This past weekend, I spoke at the Sioux Empire Christian Home Educators (SECHE) convention. It was a small convention, but it was well-organized and full of enthusiasm. While I can understand the draw that large conventions have (lots of speakers, all manner of curriculum and resources in the vendor hall, etc.), there are a lot of advantages to small conventions as well. I got to spend a lot of time with each individual who wanted to speak with me personally, and there was plenty of time in each session for everyone to have their questions answered. The “personal touch” that is available at smaller conventions simply can’t be experienced at the larger ones.

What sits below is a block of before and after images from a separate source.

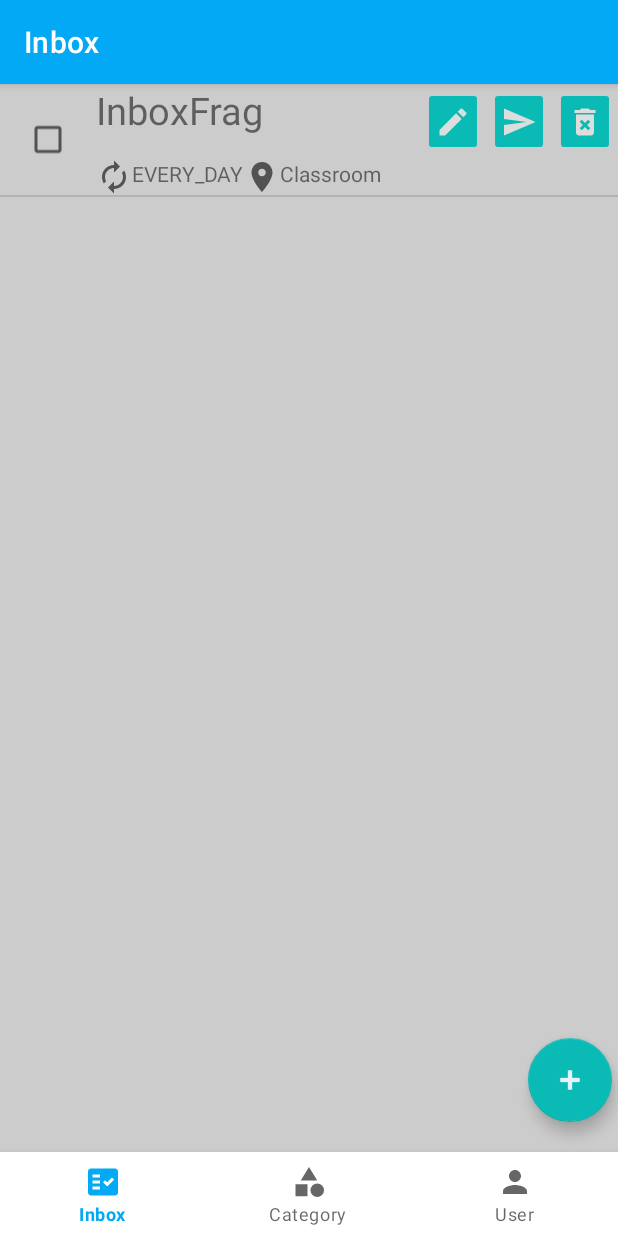
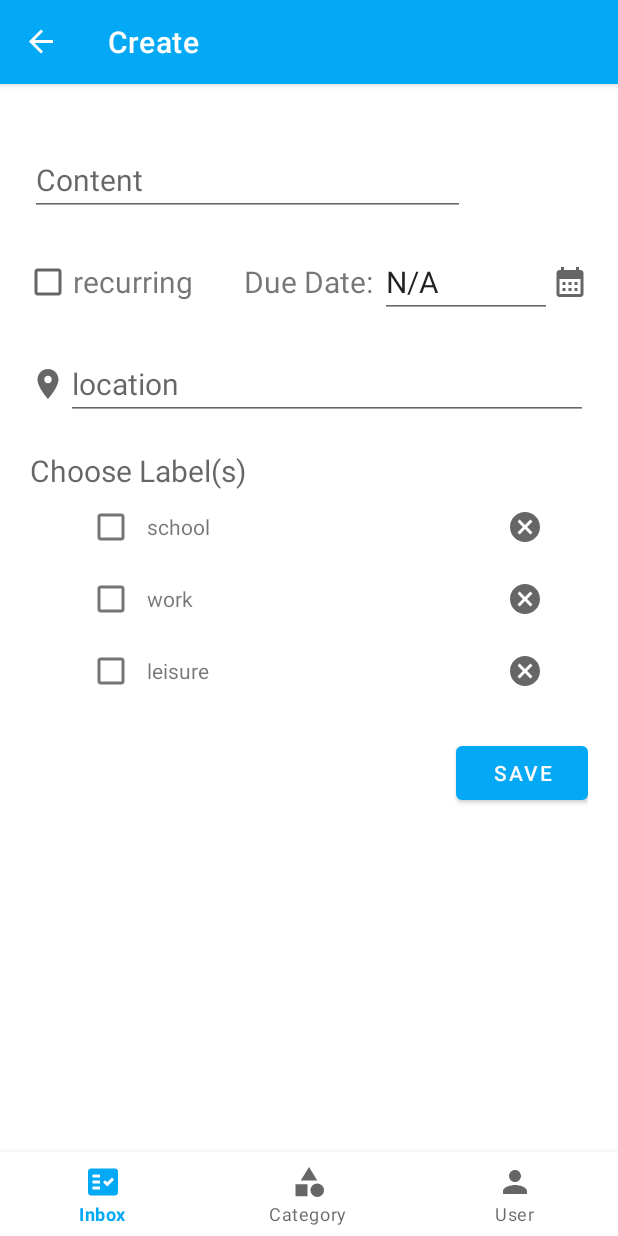
Before and after one commit to zhuy9/AutoChecklist, an Android app: the InboxFragment screen opened through its navigation route, after a tap on an icon or button, on a phone screen of 412 x 824 dp. Run offline under Robolectric (Android 15) with nearby library versions, the phone set to English and light mode, and no system bars; our stand-ins replace Firebase (no records; nobody signed in at launch, a user with empty details on screens opened directly), navigation-ui; libraries missing offline, so code that uses them is left out: com.firebase.ui.

Commit message:
add a new entry from the create page; string check for blank; prepopulate frequency string correctly; label selection stays on screen

```diff
--- a/app/src/main/java/edu/rosehulman/automaticchecklist/adapters/EntryAdapter.kt
+++ b/app/src/main/java/edu/rosehulman/automaticchecklist/adapters/EntryAdapter.kt
@@ -39,8 +39,8 @@ class EntryAdapter(private val fragment: InboxFragment) :
 
     override fun getItemCount() = model.size()
 
-    fun addEntry(entry: Entry?) {
-        model.addEntry(entry)
+    fun addEntry(entry: Entry?, updatePos: Boolean = false) {
+        model.addEntry(entry, updatePos)
         notifyDataSetChanged()
     }
 
@@ -115,7 +115,7 @@ class EntryAdapter(private val fragment: InboxFragment) :
                 timeTextView.visibility = GONE
             }
 
-            if (entry.location !== "") {
+            if (entry.location.isNotBlank()) {
                 locationIconView.visibility = VISIBLE
                 locationTextView.visibility = VISIBLE
                 locationIconView.setImageResource(Label.LABEL_LOCATION)
@@ -123,7 +123,6 @@ class EntryAdapter(private val fragment: InboxFragment) :
             } else {
                 locationIconView.visibility = GONE
                 locationTextView.visibility = GONE
-
             }
 
             // entry.tags.forEach { labelAdapter.addLabel(it) }
--- a/app/src/main/java/edu/rosehulman/automaticchecklist/models/EntriesViewModel.kt
+++ b/app/src/main/java/edu/rosehulman/automaticchecklist/models/EntriesViewModel.kt
@@ -11,13 +11,17 @@ class EntriesViewModel : ViewModel() {
     private var oldVal: Entry? = null
 
     fun getEntryAt(pos: Int) = entries[pos]
+
     fun getCurrentEntry() = getEntryAt(currentPos)
 
-    fun addEntry(entry: Entry?) {
-        if (entry !== null && entry is Entry) {
+    fun addEntry(entry: Entry?, updatePos: Boolean) {
+        if (entry !== null) {
             entries.add(entry)
         } else {
             entries.add(Entry("${getRandom()}RANDOM"))
+        }
+        if (updatePos) {
+            currentPos = entries.size - 1
         }
         // TODO set labels, recurring state, etc.
     }
--- a/app/src/main/java/edu/rosehulman/automaticchecklist/models/Entry.kt
+++ b/app/src/main/java/edu/rosehulman/automaticchecklist/models/Entry.kt
@@ -10,7 +10,7 @@ data class Entry(
     var location: String = "",
     var recurring: String = Frequency.NONE.toString(),
     // var recurringOn: DayOfWeek? = null,
-    var tags: ArrayList<String> = ArrayList()
+    var tags: ArrayList<String> = ArrayList() // TODO change arraylist to SET
 ) {
     companion object {
         const val checkboxCheckedIconSource = R.drawable.ic_baseline_check_box_24
--- a/app/src/main/java/edu/rosehulman/automaticchecklist/ui/InboxFragment.kt
+++ b/app/src/main/java/edu/rosehulman/automaticchecklist/ui/InboxFragment.kt
@@ -1,15 +1,19 @@
 package edu.rosehulman.automaticchecklist.ui
 
 import android.os.Bundle
+import android.util.Log
 import android.view.LayoutInflater
 import android.view.View
 import android.view.ViewGroup
 import androidx.fragment.app.Fragment
+import androidx.navigation.fragment.findNavController
 import androidx.recyclerview.widget.DividerItemDecoration
 import androidx.recyclerview.widget.LinearLayoutManager
 import edu.rosehulman.automaticchecklist.models.Entry
 import edu.rosehulman.automaticchecklist.adapters.EntryAdapter
 import edu.rosehulman.automaticchecklist.Frequency
+import edu.rosehulman.automaticchecklist.Helpers
+import edu.rosehulman.automaticchecklist.R
 import edu.rosehulman.automaticchecklist.databinding.FragmentInboxBinding
 
 
@@ -36,11 +40,10 @@ class InboxFragment : Fragment() {
         )
 
         binding.fab.setOnClickListener {
-            var entry: Entry = Entry()
-            entry.content = "InboxFrag"
-            entry.location = "Classroom"
-            entry.recurring = Frequency.EVERY_DAY.toString()
-            adapter.addEntry(entry)
+            adapter.addEntry(Entry(), updatePos = true)
+            Log.d(Helpers.TAG, "FAB clicked!")
+            findNavController().navigate(R.id.navigation_create)
+
         }
 
         return binding.root
--- a/app/src/main/res/layout/fragment_entry_edit.xml
+++ b/app/src/main/res/layout/fragment_entry_edit.xml
@@ -90,8 +90,8 @@
             android:id="@+id/entry_edit_frequency_text"
             android:layout_width="match_parent"
             android:layout_height="match_parent"
-            android:inputType="none"
-            android:text="Choose Recurring Frequency" />
+            android:hint="Choose Recurring Frequency"
+            android:inputType="none" />
 
     </com.google.android.material.textfield.TextInputLayout>
 
@@ -121,24 +121,21 @@
         android:layout_width="match_parent"
         android:layout_height="wrap_content"
         android:layout_marginTop="20sp"
-        android:background="@android:drawable/editbox_background"
-        android:drawablePadding="16dp"
         android:hint="Choose Label(s)"
-        android:padding="10dp"
-        android:textSize="20sp"
-        app:drawableRightCompat="@drawable/ic_outline_arrow_drop_down_circle_24" />
+        android:textSize="20sp" />
 
     <RelativeLayout
         android:id="@+id/entry_edit_label_selections_create"
         android:layout_width="wrap_content"
         android:layout_height="wrap_content"
-        android:layout_margin="30sp">
+        android:layout_marginLeft="30sp"
+        android:layout_marginRight="30sp">
 
         <RelativeLayout
             android:id="@+id/entry_edit_label_create"
             android:layout_width="wrap_content"
-            android:visibility="gone"
-            android:layout_height="wrap_content">
+            android:layout_height="wrap_content"
+            android:visibility="gone">
 
             <EditText
                 android:id="@+id/entry_edit_label_new_input"
@@ -160,9 +157,9 @@
 
         <androidx.recyclerview.widget.RecyclerView
             android:id="@+id/entry_edit_label_recycler_view"
-            android:layout_below="@id/entry_edit_label_create"
             android:layout_width="match_parent"
-            android:layout_height="wrap_content" />
+            android:layout_height="wrap_content"
+            android:layout_below="@id/entry_edit_label_create" />
     </RelativeLayout>
 
     <RelativeLayout
```
Also changed, not shown: app/src/main/java/edu/rosehulman/automaticchecklist/ui/EntryEditFragment.kt (+31 -20 lines).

I gave a total of five talks at the convention, including Homeschooling: Discovering How and Why It Works. In that talk, I give lots of statistics regarding students who are educated at home. For example, I discuss the Rudner study, which found that at every grade level, the average homeschooled student scored better on standardized tests than the average privately-schooled student, who in turn scored better than the average publicly-schooled student. It also shows that the average publicly-schooled student lags farther and farther behind the the older he or she gets. From an academic standpoint, then, it is more important to avoid public school in the junior high and high school years than it is in the elementary years.
In addition, I show Rudner’s comparison between students who are homeschooled every year of their K-12 education and those who are homeschooled for only some of those years. While there is no difference (on average) between the two groups in the elementary years, by the time the students are in junior high and high school, those who did not stay in homeschool lag behind those who are homeschooled every year. To me, this indicates that homeschoolers make the most academic gains in the junior high and high school years. I like the Rudner study, because the author was initially a skeptic of home education, thinking that home educators were a bunch of “conservative nuts.”
After I discuss the data related to homeschooled students, I switch to the data related to homeschool graduates. I show several studies that clearly demonstrate that homeschool graduates excel at the university level compared to their publicly- and privately-schooled peers (see here, here, and here, for example). This led to a very interesting question from an audience member.